Newest Yahoo employees is a 17-year-old millionaire
Nick D’Aloisio, a 17-year-old student sold his news-reading app Summly to Yahoo for a sum said to be in the tens of millions of dollars on Monday. The programming whiz kid’s algorithmic invention, would be incorporated by Yahoo in its own mobile apps.
Summly takes long-form stories and shortens them for readers using smartphones.
In a telephonic interview on Monday, D’Aloisio said “I’ve still got a year and a half left at my high school.” But he will make arrangements to test out of his classes and work from the Yahoo office in London, partly to abide by the company’s much-debated policy prohibiting employees working from home.

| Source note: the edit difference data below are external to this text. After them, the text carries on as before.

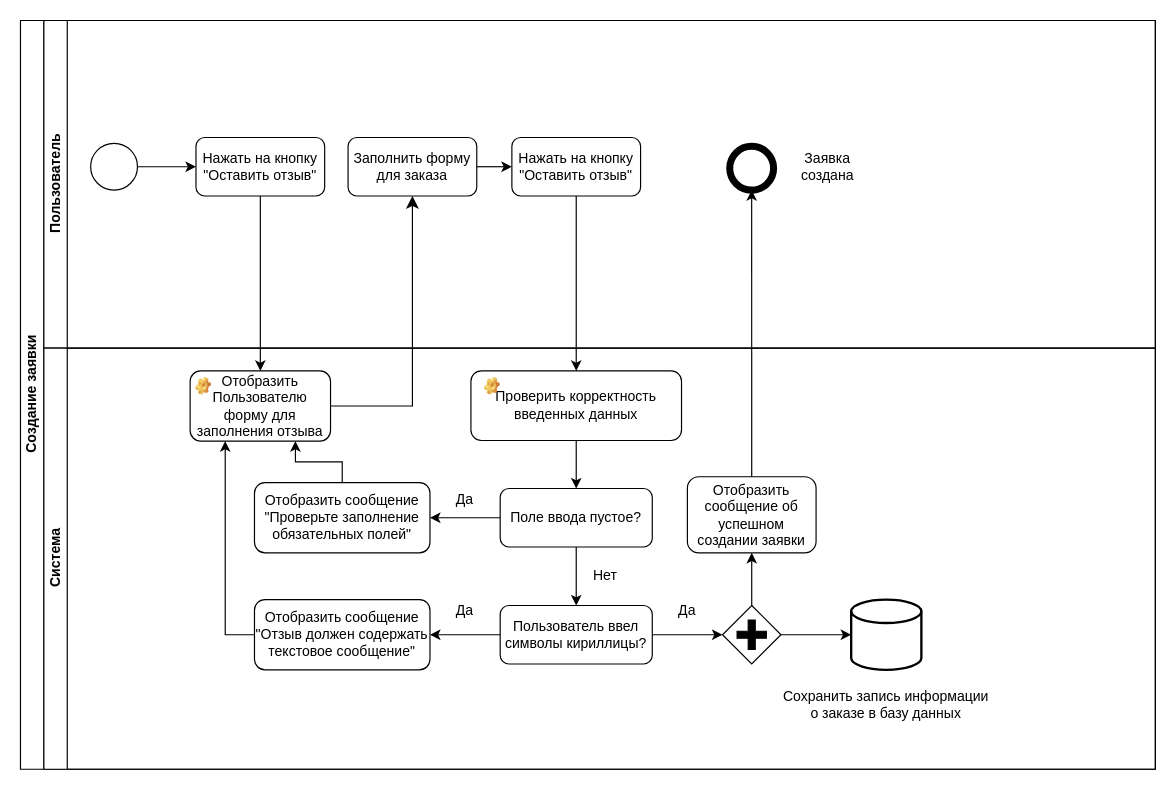
The draw.io diagram use case 2.drawio in pytonuserouner/UML_study, before the edit. Source tidied: cells renumbered, new cells numbered last; positions are measured from the earlier drawing's top-left corner, leaving out a move shared by most shapes. Both pictures are drawn from the tidied source at 117%, with x=0, y=0 at pixel (20, 20).
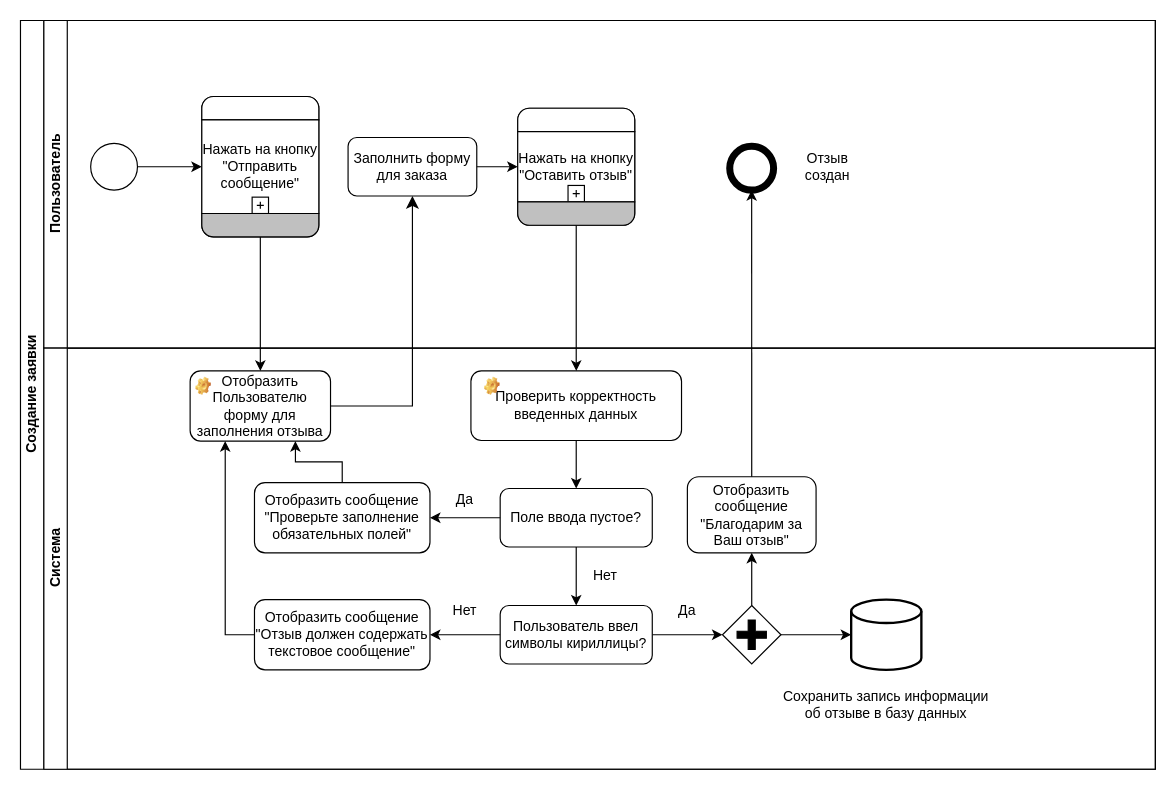
Above is the later version.

The change refers to these unchanged cells:
```xml
<mxCell id="2" value="Создание заявки" style="swimlane;html=1;horizontal=0;startSize=20;" parent="1" vertex="1">
  <mxGeometry width="970" height="640" as="geometry" />
</mxCell>
<mxCell id="3" value="Пользователь" style="swimlane;html=1;startSize=20;horizontal=0;" parent="2" vertex="1">
  <mxGeometry x="20" width="950" height="280" as="geometry" />
</mxCell>
<mxCell id="4" style="ellipse;whiteSpace=wrap;html=1;" parent="3" vertex="1">
  <mxGeometry x="40" y="105" width="40" height="40" as="geometry" />
</mxCell>
<mxCell id="7" value="Заполнить форму для заказа" style="rounded=1;whiteSpace=wrap;html=1;" parent="3" vertex="1">
  <mxGeometry x="260" y="100" width="110" height="50" as="geometry" />
</mxCell>
<mxCell id="14" value="Система" style="swimlane;html=1;startSize=20;horizontal=0;" parent="2" vertex="1">
  <mxGeometry x="20" y="280" width="950" height="360" as="geometry" />
</mxCell>
<mxCell id="15" value="Отобразить Пользователю форму для заполнения отзыва" style="rounded=1;whiteSpace=wrap;html=1;" parent="14" vertex="1">
  <mxGeometry x="125" y="19.5" width="120" height="60" as="geometry" />
</mxCell>
<mxCell id="20" value="Проверить корректность введенных данных" style="rounded=1;whiteSpace=wrap;html=1;" parent="14" vertex="1">
  <mxGeometry x="365" y="19.5" width="180" height="59.5" as="geometry" />
</mxCell>
```

Diff of the diagram source:
```diff
@@
-    <mxCell id="5" value="Нажать на кнопку &quot;Оставить отзыв&quot;" style="rounded=1;whiteSpace=wrap;html=1;" parent="3" vertex="1">
-      <mxGeometry x="130" y="100" width="110" height="50" as="geometry" />
-    </mxCell>
-    <mxCell id="6" style="endArrow=classic;html=1;rounded=0;exitX=1;exitY=0.5;exitDx=0;exitDy=0;entryX=0;entryY=0.5;entryDx=0;entryDy=0;" parent="3" edge="1" source="4" target="5">
+    <mxCell id="6" style="endArrow=classic;html=1;rounded=0;exitX=1;exitY=0.5;exitDx=0;exitDy=0;entryX=0;entryY=0.5;entryDx=0;entryDy=0;" parent="3" edge="1" source="4" target="42">
       <mxGeometry relative="1" as="geometry" />
     </mxCell>
@@
-    <mxCell id="9" value="Заявка создана" style="text;html=1;align=center;verticalAlign=middle;whiteSpace=wrap;rounded=0;" parent="3" vertex="1">
+    <mxCell id="9" value="Отзыв создан" style="text;html=1;align=center;verticalAlign=middle;whiteSpace=wrap;rounded=0;" parent="3" vertex="1">
       <mxGeometry x="640" y="110" width="60" height="30" as="geometry" />
     </mxCell>
-    <mxCell id="10" value="Нажать на кнопку &quot;Оставить отзыв&quot;" style="rounded=1;whiteSpace=wrap;html=1;" parent="3" vertex="1">
-      <mxGeometry x="400" y="100" width="110" height="50" as="geometry" />
-    </mxCell>
-    <mxCell id="11" style="endArrow=classic;html=1;rounded=0;exitX=1;exitY=0.5;exitDx=0;exitDy=0;entryX=0;entryY=0.5;entryDx=0;entryDy=0;" parent="3" edge="1" source="7" target="10">
+    <mxCell id="11" style="endArrow=classic;html=1;rounded=0;exitX=1;exitY=0.5;exitDx=0;exitDy=0;entryX=0;entryY=0.5;entryDx=0;entryDy=0;" parent="3" edge="1" source="7" target="46">
       <mxGeometry relative="1" as="geometry" />
     </mxCell>
+    <mxCell id="42" style="rounded=1;whiteSpace=wrap;html=1;absoluteArcSize=1;arcSize=20;horizontal=1;" parent="3" vertex="1">
+      <mxGeometry x="135" y="65" width="100" height="120" as="geometry" />
+    </mxCell>
+    <mxCell id="43" style="whiteSpace=wrap;html=1;shape=mxgraph.basic.rect;size=10;rectStyle=rounded;bottomRightStyle=square;bottomLeftStyle=square;" parent="42" vertex="1">
+      <mxGeometry width="100" height="20" as="geometry" />
+    </mxCell>
+    <mxCell id="44" value="Нажать на кнопку &quot;Отправить сообщение&quot;" style="shape=mxgraph.bpmn.task;arcSize=0;taskMarker=abstract;isLoopSub=1;whiteSpace=wrap;html=1;" parent="42" vertex="1">
+      <mxGeometry y="20" width="100" height="80" as="geometry" />
+    </mxCell>
+    <mxCell id="45" style="whiteSpace=wrap;html=1;shape=mxgraph.basic.rect;size=10;rectStyle=rounded;topRightStyle=square;topLeftStyle=square;fillColor=#C0C0C0;" parent="42" vertex="1">
+      <mxGeometry y="100" width="100" height="20" as="geometry" />
+    </mxCell>
+    <mxCell id="46" style="rounded=1;whiteSpace=wrap;html=1;absoluteArcSize=1;arcSize=20;horizontal=1;" parent="3" vertex="1">
+      <mxGeometry x="405" y="75" width="100" height="100" as="geometry" />
+    </mxCell>
+    <mxCell id="47" style="whiteSpace=wrap;html=1;shape=mxgraph.basic.rect;size=10;rectStyle=rounded;bottomRightStyle=square;bottomLeftStyle=square;" parent="46" vertex="1">
+      <mxGeometry width="100" height="20" as="geometry" />
+    </mxCell>
+    <mxCell id="48" value="Нажать на кнопку &quot;Оставить отзыв&quot;" style="shape=mxgraph.bpmn.task;arcSize=0;taskMarker=abstract;isLoopSub=1;whiteSpace=wrap;html=1;" parent="46" vertex="1">
+      <mxGeometry y="20" width="100" height="60" as="geometry" />
+    </mxCell>
+    <mxCell id="49" style="whiteSpace=wrap;html=1;shape=mxgraph.basic.rect;size=10;rectStyle=rounded;topRightStyle=square;topLeftStyle=square;fillColor=#C0C0C0;" parent="46" vertex="1">
+      <mxGeometry y="80" width="100" height="20" as="geometry" />
+    </mxCell>
-    <mxCell id="12" style="endArrow=classic;html=1;rounded=0;exitX=0.5;exitY=1;exitDx=0;exitDy=0;entryX=0.5;entryY=0;entryDx=0;entryDy=0;" parent="2" edge="1" source="5" target="15">
+    <mxCell id="12" style="endArrow=classic;html=1;rounded=0;exitX=0.5;exitY=1;exitDx=0;exitDy=0;entryX=0.5;entryY=0;entryDx=0;entryDy=0;" parent="2" edge="1" source="42" target="15">
       <mxGeometry relative="1" as="geometry" />
     </mxCell>
@@
-    <mxCell id="18" value="Сохранить запись информации о заказе в базу данных" style="text;html=1;align=center;verticalAlign=middle;whiteSpace=wrap;rounded=0;" parent="14" vertex="1">
+    <mxCell id="18" value="Сохранить запись информации об отзыве в базу данных" style="text;html=1;align=center;verticalAlign=middle;whiteSpace=wrap;rounded=0;" parent="14" vertex="1">
       <mxGeometry x="630" y="290" width="180" height="30" as="geometry" />
     </mxCell>
@@
-    <mxCell id="24" value="Да" style="text;html=1;align=center;verticalAlign=middle;whiteSpace=wrap;rounded=0;" parent="14" vertex="1">
+    <mxCell id="24" value="Нет" style="text;html=1;align=center;verticalAlign=middle;whiteSpace=wrap;rounded=0;" parent="14" vertex="1">
       <mxGeometry x="330" y="210" width="60" height="30" as="geometry" />
     </mxCell>
@@
-    <mxCell id="29" value="Отобразить сообщение об успешном создании заявки" style="rounded=1;whiteSpace=wrap;html=1;" parent="14" vertex="1">
+    <mxCell id="29" value="Отобразить сообщение &quot;Благодарим за Ваш отзыв&quot;" style="rounded=1;whiteSpace=wrap;html=1;" parent="14" vertex="1">
       <mxGeometry x="550" y="110" width="110" height="65" as="geometry" />
     </mxCell>
@@
-    <mxCell id="40" style="endArrow=classic;html=1;rounded=0;exitX=0.5;exitY=1;exitDx=0;exitDy=0;entryX=0.5;entryY=0;entryDx=0;entryDy=0;" parent="2" edge="1" source="10" target="20">
+    <mxCell id="40" style="endArrow=classic;html=1;rounded=0;exitX=0.5;exitY=1;exitDx=0;exitDy=0;entryX=0.5;entryY=0;entryDx=0;entryDy=0;" parent="2" edge="1" source="46" target="20">
       <mxGeometry relative="1" as="geometry" />
     </mxCell>
```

AllThingsD, a technology news site, pegged the purchase price at about $30 million.
Summly’s investors included Wendi Murdoch, Ashton Kutcher and Yoko Ono. , the Hong Kong billionaire Li Ka-shing had invested to support D’Aloisio’s idea from the beginning, even before it came to be known as Summly.
D’Aloisio said, “They took a gamble on me when I was a 15-year-old by providing seed financing that let me hire employees and lease office space.”
Among D’Aloisio’s earlier apps is the one on TechCrunch.
D’Aloisio parried of questions about his age on Monday. He acknowledged that it was an advantage in some pitch meetings, and certainly in the news media, “but so was the strength of the idea.”
He eagerly talked about his new employer, Yahoo. Yahoo has been trying to reinvent itself as a mobile-first technology company after Marissa Mayer became chief executive.
D’Aloisio fascination with technology stated when he was only 12 when he started coding. He bumped into an idea to develop an app with what he calls an “automatic summarisation algorithm,” one that “can take pre-existing long-form content and summarise it.” Simply put, it tries to solve a problem that is often summed up with the abbreviation tl;dr: “too long; didn’t read.”
Yahoo said in a statement that while the Summly app would be shut down, “we will acquire the technology and you’ll see it come to life throughout Yahoo’s mobile experiences soon.”
Recently, news-reading apps have attracted corporate attention as of late, reflecting the scramble by media companies to adapt to skyrocketing traffic from mobile devices. LinkedIn is also said to be pursuing an app called Pulse currently.
© Mouseworld Now News Service